'''

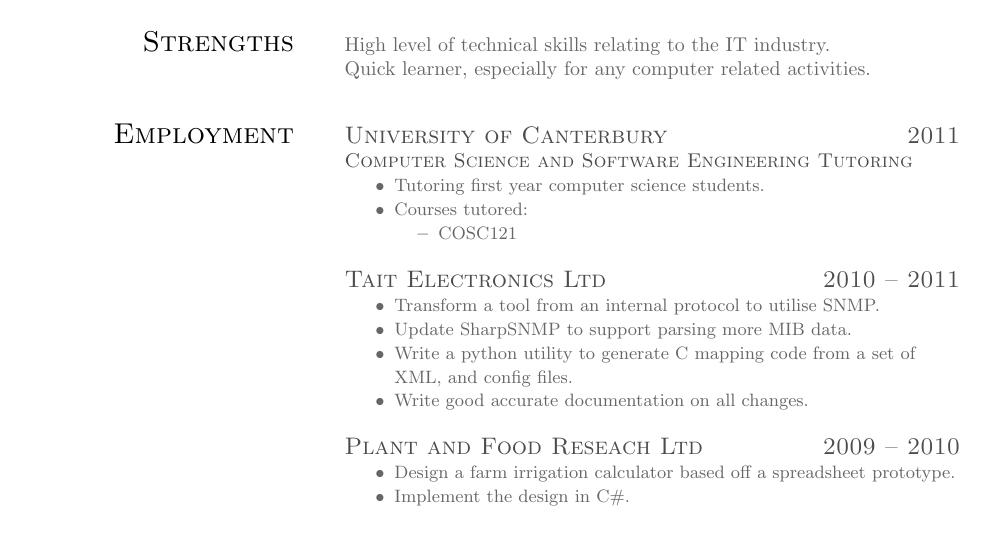
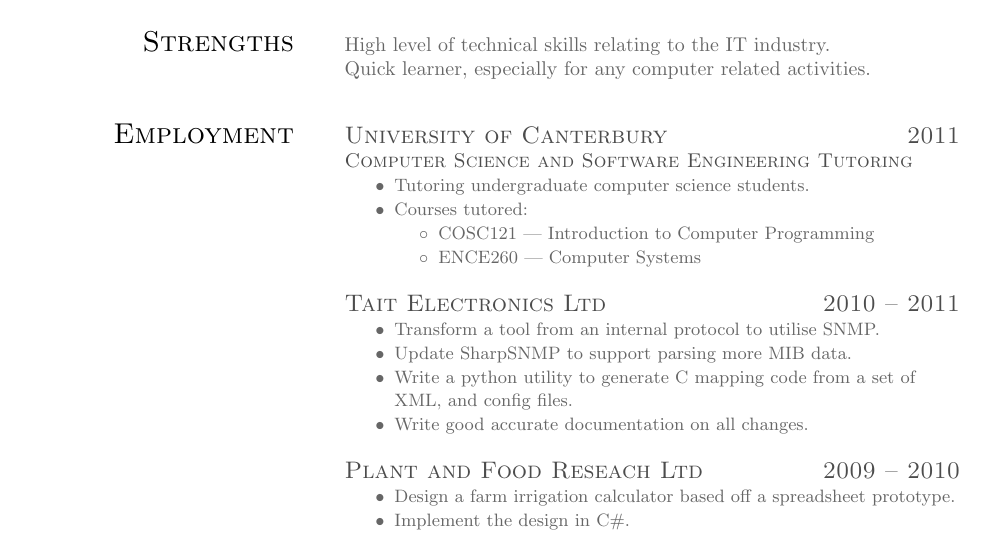
Before and after one commit to imatary/CV, a LaTeX CV (src/cv.tex): part of page 1 of 2, cut so that both start at the same text. Compiled offline with pdfLaTeX.

Commit message:
Updated courses tutored

```diff
--- a/src/cv.tex
+++ b/src/cv.tex
@@ -40,6 +40,8 @@
   \colplacechunks
   \vspace{20pt}
 }
+
+\renewcommand{\labelitemii}{$\circ$}
 
 \begin{document}
   \begin{parcolumns}[colwidths={1=0.3\textwidth},nofirstindent]{3}
@@ -88,10 +90,11 @@
 
       \rightheadingstyle{\normalsize Computer Science and Software Engineering Tutoring}
       \begin{packed_items}
-        \item{Tutoring first year computer science students.}
+        \item{Tutoring undergraduate computer science students.}
         \item{Courses tutored:}
         \begin{packed_items}
-          \item{COSC121}
+          \item{COSC121 --- Introduction to Computer Programming}
+          \item{ENCE260 --- Computer Systems}
         \end{packed_items}
       \end{packed_items}
 
```
Also changed, not shown: cv.pdf.
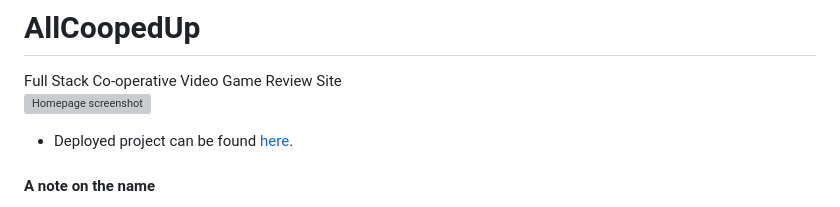
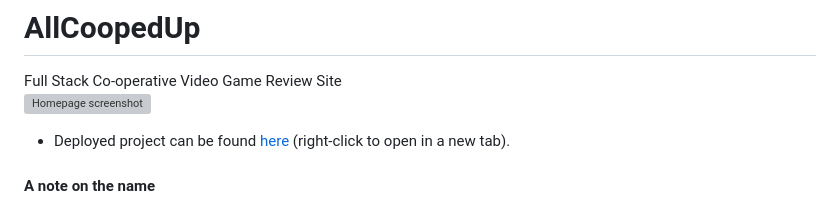
Before and after one commit to CharlesTack/AllCoopedUp, a Markdown page: README.md, the part around the change. GitHub-like rendering; grey boxes are pictures that could not be loaded.

Commit message:
add right click text

```diff
--- a/README.md
+++ b/README.md
@@ -1,7 +1,7 @@
 # AllCoopedUp
 Full Stack Co-operative Video Game Review Site
 ![Homepage screenshot](static/readme/images/indexpageoverview.jpg)
-- Deployed project can be found [here](https://all-cooped-up-12274f373445.herokuapp.com/).
+- Deployed project can be found [here](https://all-cooped-up-12274f373445.herokuapp.com/) (right-click to open in a new tab).
 
 #### A note on the name
 _"All Cooped Up"_ is play on words relating to the site's purpose being to review co-operatively played games.  It also harks back to Covid-19 lockdowns where there was an large increase in the numbers of people playing video games together online whilst they were "cooped up" at home.
```
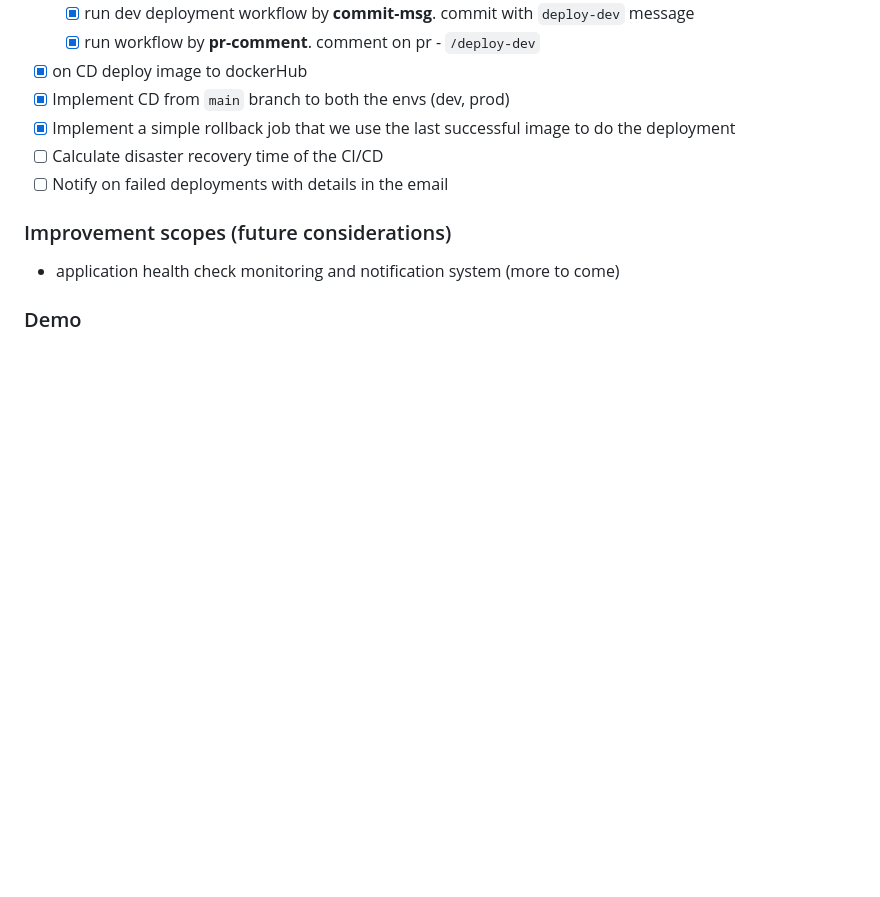
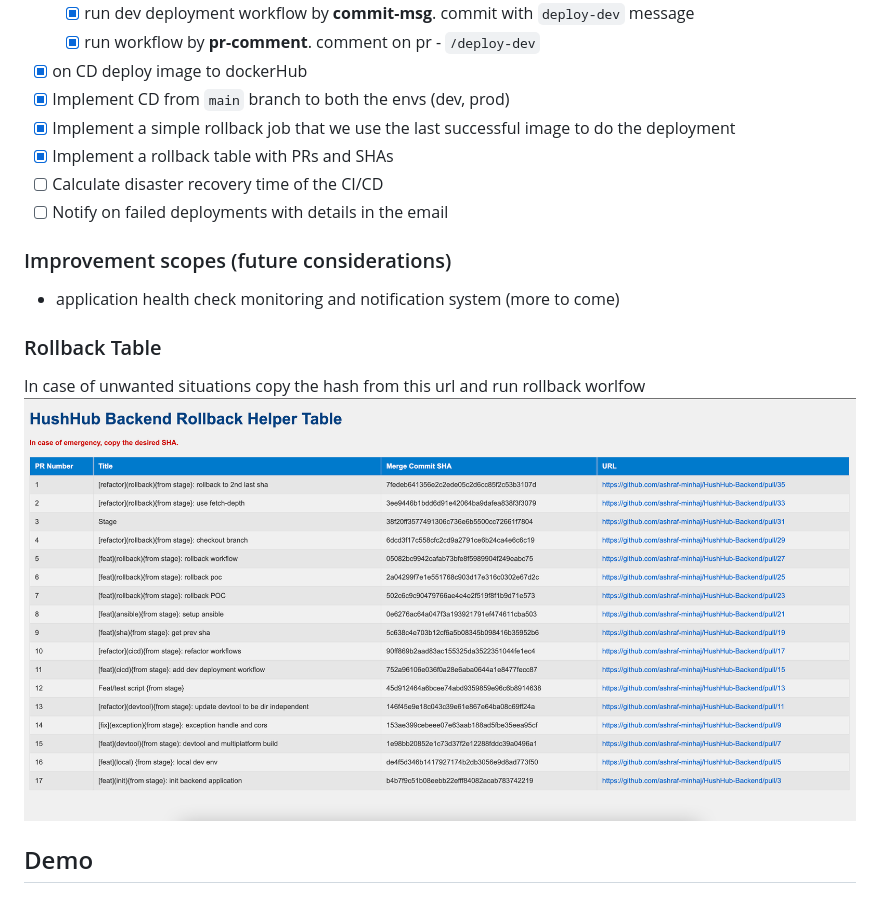
Before and after one commit to ashraf-minhaj/HushHub-Backend, a Markdown page: README.md, the part around the change. Rendered like a GitHub page; pictures changed too: docs/rollback-table.png (added); blank space fills up the shorter version.

Commit message:
[feat](rollback): add rollback page

```diff
--- a/README.md
+++ b/README.md
@@ -51,6 +51,7 @@ see [HushHub Frontend](https://github.com/ashraf-minhaj/HushHub-Frontend/)
 - [x] on CD deploy image to dockerHub
 - [x] Implement CD from `main` branch to both the envs (dev, prod)
 - [x] Implement a simple rollback job that we use the last successful image to do the deployment
+- [x] Implement a rollback table with PRs and SHAs
 - [ ] Calculate disaster recovery time of the CI/CD
 - [ ] Notify on failed deployments with details in the email
 
@@ -62,7 +63,12 @@ see [HushHub Frontend](https://github.com/ashraf-minhaj/HushHub-Frontend/)
 - application health check monitoring and notification system
 (more to come)
 
-### Demo
+### Rollback Table
+In case of unwanted situations copy the hash from this url and run rollback worlfow
+![rollback](docs/rollback-table.png)
+
+
+## Demo
 ![demo](docs/demo.png)
 
 ## setup local environment
```
Also changed, not shown: 2 other files.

'''

ASSIGNMENT: Print every line above exactly. Leave the pictures out.

EXERCISE RESPONSE:
Before and after one commit to imatary/CV, a LaTeX CV (src/cv.tex): part of page 1 of 2, cut so that both start at the same text. Compiled offline with pdfLaTeX.

Commit message:
Updated courses tutored

```diff
--- a/src/cv.tex
+++ b/src/cv.tex
@@ -40,6 +40,8 @@
   \colplacechunks
   \vspace{20pt}
 }
+
+\renewcommand{\labelitemii}{$\circ$}
 
 \begin{document}
   \begin{parcolumns}[colwidths={1=0.3\textwidth},nofirstindent]{3}
@@ -88,10 +90,11 @@
 
       \rightheadingstyle{\normalsize Computer Science and Software Engineering Tutoring}
       \begin{packed_items}
-        \item{Tutoring first year computer science students.}
+        \item{Tutoring undergraduate computer science students.}
         \item{Courses tutored:}
         \begin{packed_items}
-          \item{COSC121}
+          \item{COSC121 --- Introduction to Computer Programming}
+          \item{ENCE260 --- Computer Systems}
         \end{packed_items}
       \end{packed_items}
 
```
Also changed, not shown: cv.pdf.
Before and after one commit to CharlesTack/AllCoopedUp, a Markdown page: README.md, the part around the change. GitHub-like rendering; grey boxes are pictures that could not be loaded.

Commit message:
add right click text

```diff
--- a/README.md
+++ b/README.md
@@ -1,7 +1,7 @@
 # AllCoopedUp
 Full Stack Co-operative Video Game Review Site
 ![Homepage screenshot](static/readme/images/indexpageoverview.jpg)
-- Deployed project can be found [here](https://all-cooped-up-12274f373445.herokuapp.com/).
+- Deployed project can be found [here](https://all-cooped-up-12274f373445.herokuapp.com/) (right-click to open in a new tab).
 
 #### A note on the name
 _"All Cooped Up"_ is play on words relating to the site's purpose being to review co-operatively played games.  It also harks back to Covid-19 lockdowns where there was an large increase in the numbers of people playing video games together online whilst they were "cooped up" at home.
```
Before and after one commit to ashraf-minhaj/HushHub-Backend, a Markdown page: README.md, the part around the change. Rendered like a GitHub page; pictures changed too: docs/rollback-table.png (added); blank space fills up the shorter version.

Commit message:
[feat](rollback): add rollback page

```diff
--- a/README.md
+++ b/README.md
@@ -51,6 +51,7 @@ see [HushHub Frontend](https://github.com/ashraf-minhaj/HushHub-Frontend/)
 - [x] on CD deploy image to dockerHub
 - [x] Implement CD from `main` branch to both the envs (dev, prod)
 - [x] Implement a simple rollback job that we use the last successful image to do the deployment
+- [x] Implement a rollback table with PRs and SHAs
 - [ ] Calculate disaster recovery time of the CI/CD
 - [ ] Notify on failed deployments with details in the email
 
@@ -62,7 +63,12 @@ see [HushHub Frontend](https://github.com/ashraf-minhaj/HushHub-Frontend/)
 - application health check monitoring and notification system
 (more to come)
 
-### Demo
+### Rollback Table
+In case of unwanted situations copy the hash from this url and run rollback worlfow
+![rollback](docs/rollback-table.png)
+
+
+## Demo
 ![demo](docs/demo.png)
 
 ## setup local environment
```
Also changed, not shown: 2 other files.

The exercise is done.